ANDERSON, Calif. – Because of all the smoke hanging around Shasta County, the Anderson Union High School District switched back to distance learning for Friday.
“Unfortunately this year, we've had record-breaking fires and a number of acreages have been burned,” said Victor Hopper, the superintendent for the Anderson Union High School District.
It is the smoke from those burned acres that’s forced Anderson High students to go back to distance learning.
“We want to make sure that we can keep in the forefront the safety of our students and staff,” said Hopper. “We want to mitigate the interruptions and do it in a safe environment.”
West Valley High School was the first school to make the switch. But as the air got worse, the district decided to switch all schools back to distance learning.
“The air quality started getting worse for the other sites,” said Hopper. “At about 12 o'clock we made the determination we were going to suspend the other school sites.”
The Anderson Union High School District says it hopes to return to in-person classes on Monday.
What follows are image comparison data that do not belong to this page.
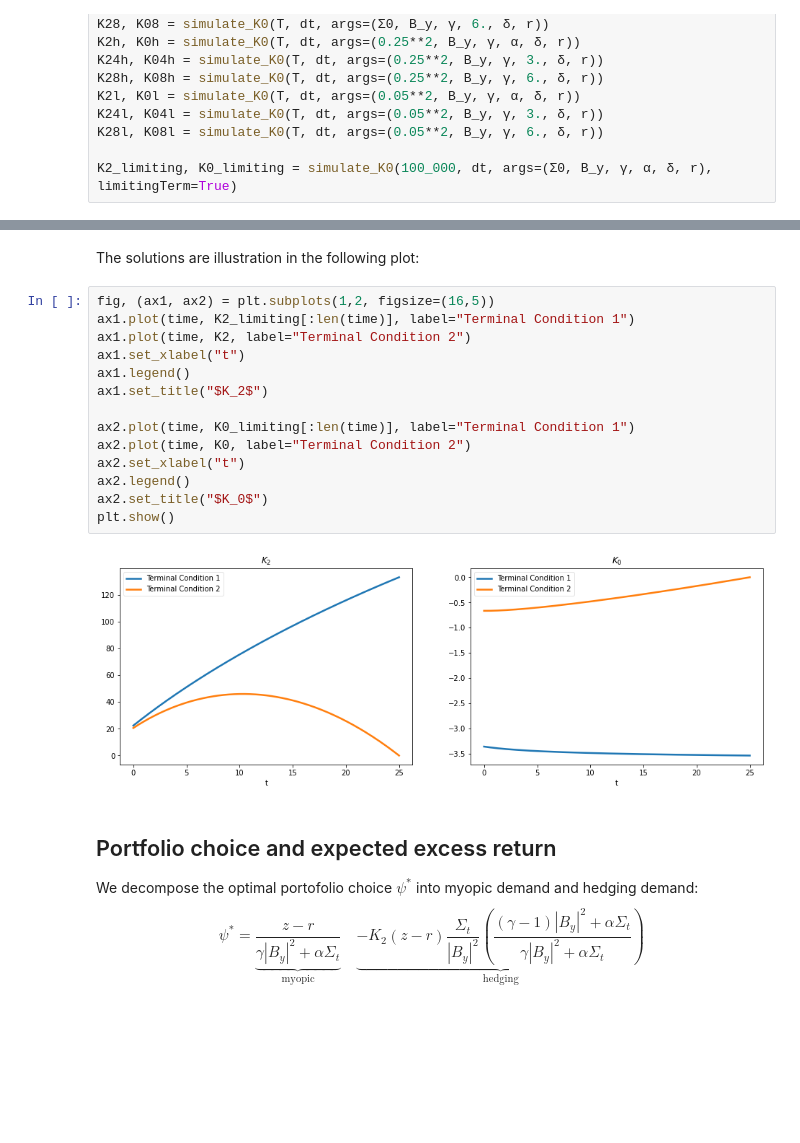
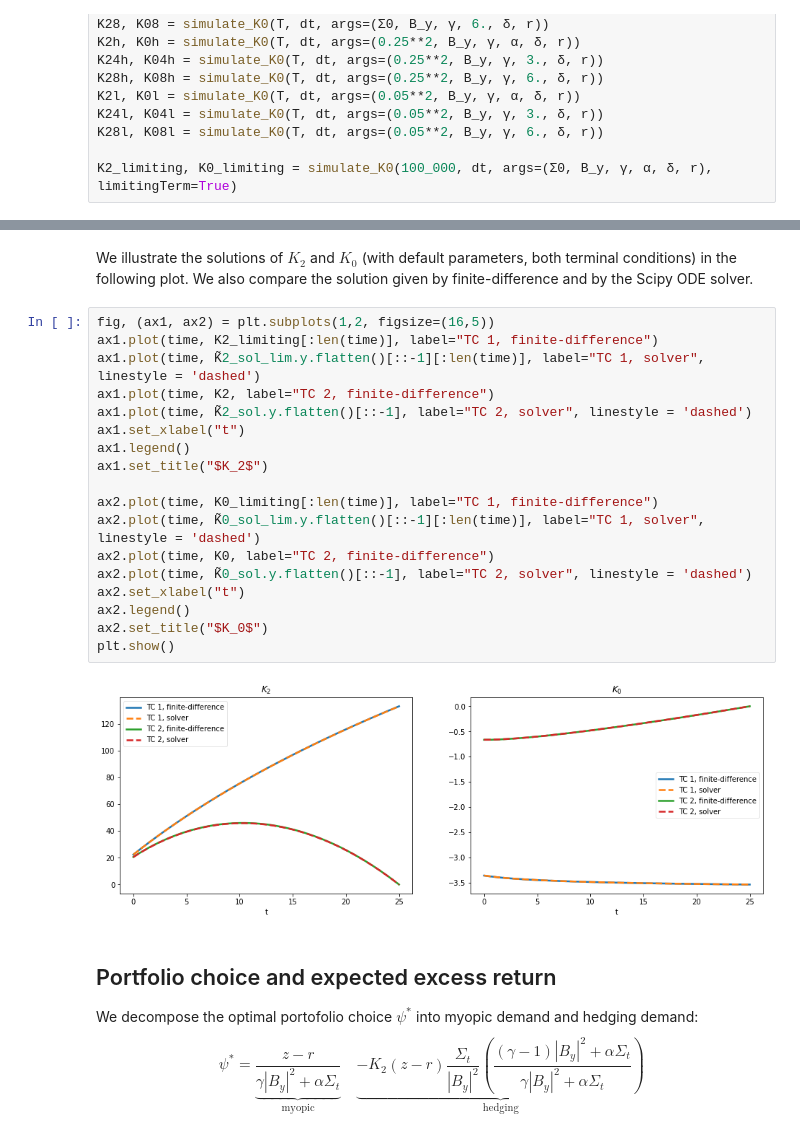
Before and after one commit to lphansen/PortfolioChoice, a Jupyter notebook: PortfolioSolution.ipynb, the cells around one changed output, grey strips where cells are left out. Saved outputs shown, nothing was run; the diff lists cells and outputs as text; blank space fills up the shorter version.

Commit message:
update ODE solver results

```diff
--- a/PortfolioSolution.ipynb
+++ b/PortfolioSolution.ipynb
@@ -182,21 +227,25 @@ K2_limiting, K0_limiting = simulate_K0(100_000, dt, args=(Σ0, B_y, γ, α, δ,
 # %% [markdown]
-The solutions are illustration in the following plot:
+We illustrate the solutions of $K_2$ and $K_0$ (with default parameters, both terminal conditions) in the following plot. We also compare the solution given by finite-difference and by the Scipy ODE solver.
 # %%
 fig, (ax1, ax2) = plt.subplots(1,2, figsize=(16,5))
-ax1.plot(time, K2_limiting[:len(time)], label="Terminal Condition 1")
-ax1.plot(time, K2, label="Terminal Condition 2")
+ax1.plot(time, K2_limiting[:len(time)], label="TC 1, finite-difference")
+ax1.plot(time, K̃2_sol_lim.y.flatten()[::-1][:len(time)], label="TC 1, solver", linestyle = 'dashed')
+ax1.plot(time, K2, label="TC 2, finite-difference")
+ax1.plot(time, K̃2_sol.y.flatten()[::-1], label="TC 2, solver", linestyle = 'dashed')
 ax1.set_xlabel("t")
 ax1.legend()
 ax1.set_title("$K_2$")
 
-ax2.plot(time, K0_limiting[:len(time)], label="Terminal Condition 1")
-ax2.plot(time, K0, label="Terminal Condition 2")
+ax2.plot(time, K0_limiting[:len(time)], label="TC 1, finite-difference")
+ax2.plot(time, K̃0_sol_lim.y.flatten()[::-1][:len(time)], label="TC 1, solver", linestyle = 'dashed')
+ax2.plot(time, K0, label="TC 2, finite-difference")
+ax2.plot(time, K̃0_sol.y.flatten()[::-1], label="TC 2, solver", linestyle = 'dashed')
 ax2.set_xlabel("t")
 ax2.legend()
 ax2.set_title("$K_0$")
 plt.show()
 # %% [output]
-[figure, old version]
+[figure, new version]
 # %% [markdown]
 ## Portfolio choice and expected excess return
 
```
Also changed, not shown: parts of 5 cells of this notebook.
The school district says it will be monitoring the air quality in Shasta County throughout the weekend.
Parents tell Action News Now while the sudden switchback is disruptive, their health is more important.
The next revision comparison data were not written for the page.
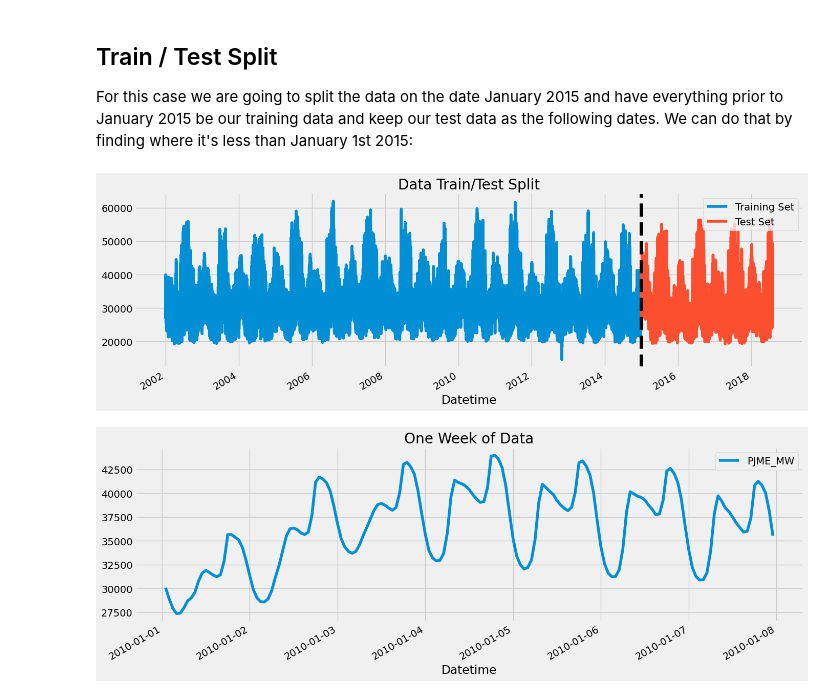
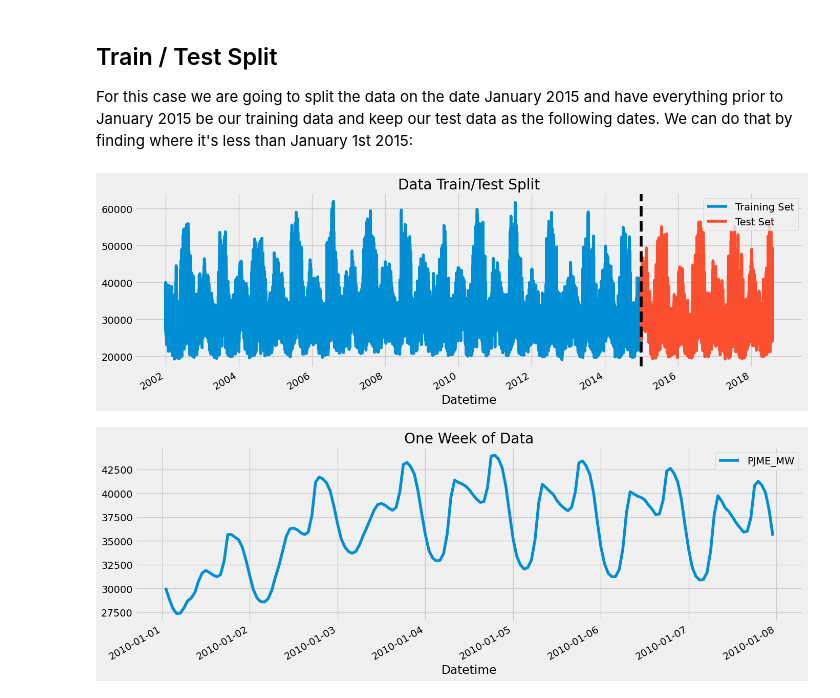
Before and after one commit to dorianDraper/Time-Series-projects, a Jupyter notebook: src/pt1_energy_consumption_project.ipynb, the cells around one changed output. Saved outputs shown, nothing was run; the diff lists cells and outputs as text; code cells hidden in the pictures.

```diff
--- a/src/energy_consumption_project.ipynb
+++ b/src/pt1_energy_consumption_project.ipynb
@@ -48,19 +79,20 @@ plt.show()
+# %%
+df = df.query('PJME_MW > 19_000').copy() # Removing the outliers from the dataset, with .copy() we are creating a new dataframe
 # %% [markdown]
 ## Train / Test Split
 For this case we are going to split the data on the date January 2015 and have everything prior to January 2015 be our training data and keep our test data as the following dates. We can do that by finding where it's less than January 1st 2015:
 # %%
-train = df.loc[df.index < '2015-01-01']
-test = df.loc[df.index >= '2015-01-01']
+train = df.loc[df.index < '01-01-2015']
+test = df.loc[df.index >= '01-01-2015']
 
-# Let's visualize the data
-fig, ax = plt.subplots(figsize=(15,5))
-train.plot(ax=ax, label = 'Training Set', title = 'Data Train/Test Split')
-test.plot(ax=ax, label = 'Test Set')
-ax.axvline(x = test.index[0], color = 'k', linewidth = 5, ls='--')
+fig, ax = plt.subplots(figsize=(15, 5))
+train.plot(ax=ax, label='Training Set', title='Data Train/Test Split')
+test.plot(ax=ax, label='Test Set')
+ax.axvline('01-01-2015', color='black', ls='--')
 ax.legend(['Training Set', 'Test Set'])
 plt.show()
 # %% [output]
-[figure, old version]
+[figure, new version]
 # %%
 # Let's now visualize one week of data
 df.loc[(df.index > '01-01-2010') & (df.index < '01-08-2010')].plot(figsize=(15,5), title='One Week of Data')
```
Also changed, not shown: parts of 7 cells of this notebook, 1 other file.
“I think it's a good thing,” said Michelle Shriver. “The particles and things that are floating in the air can be really damaging to your health and your lungs.”
Teachers continue to adapt to the changes and roll with the punches.
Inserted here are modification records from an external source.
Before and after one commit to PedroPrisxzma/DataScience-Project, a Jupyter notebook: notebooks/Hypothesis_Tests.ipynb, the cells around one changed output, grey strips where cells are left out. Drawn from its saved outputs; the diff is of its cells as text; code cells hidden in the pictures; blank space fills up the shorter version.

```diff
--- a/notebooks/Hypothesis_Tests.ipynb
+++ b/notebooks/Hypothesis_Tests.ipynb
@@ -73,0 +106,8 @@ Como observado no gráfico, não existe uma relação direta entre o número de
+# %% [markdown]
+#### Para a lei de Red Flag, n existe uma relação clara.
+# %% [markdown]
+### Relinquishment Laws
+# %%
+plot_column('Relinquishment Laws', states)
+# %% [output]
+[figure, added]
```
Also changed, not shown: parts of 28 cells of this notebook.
“We want kids on campus and we know that's the better place to learn,” said Jeff Osborn, a teacher at Anderson Union High School.
“But in the event, they can't come here they can still learn remotely.”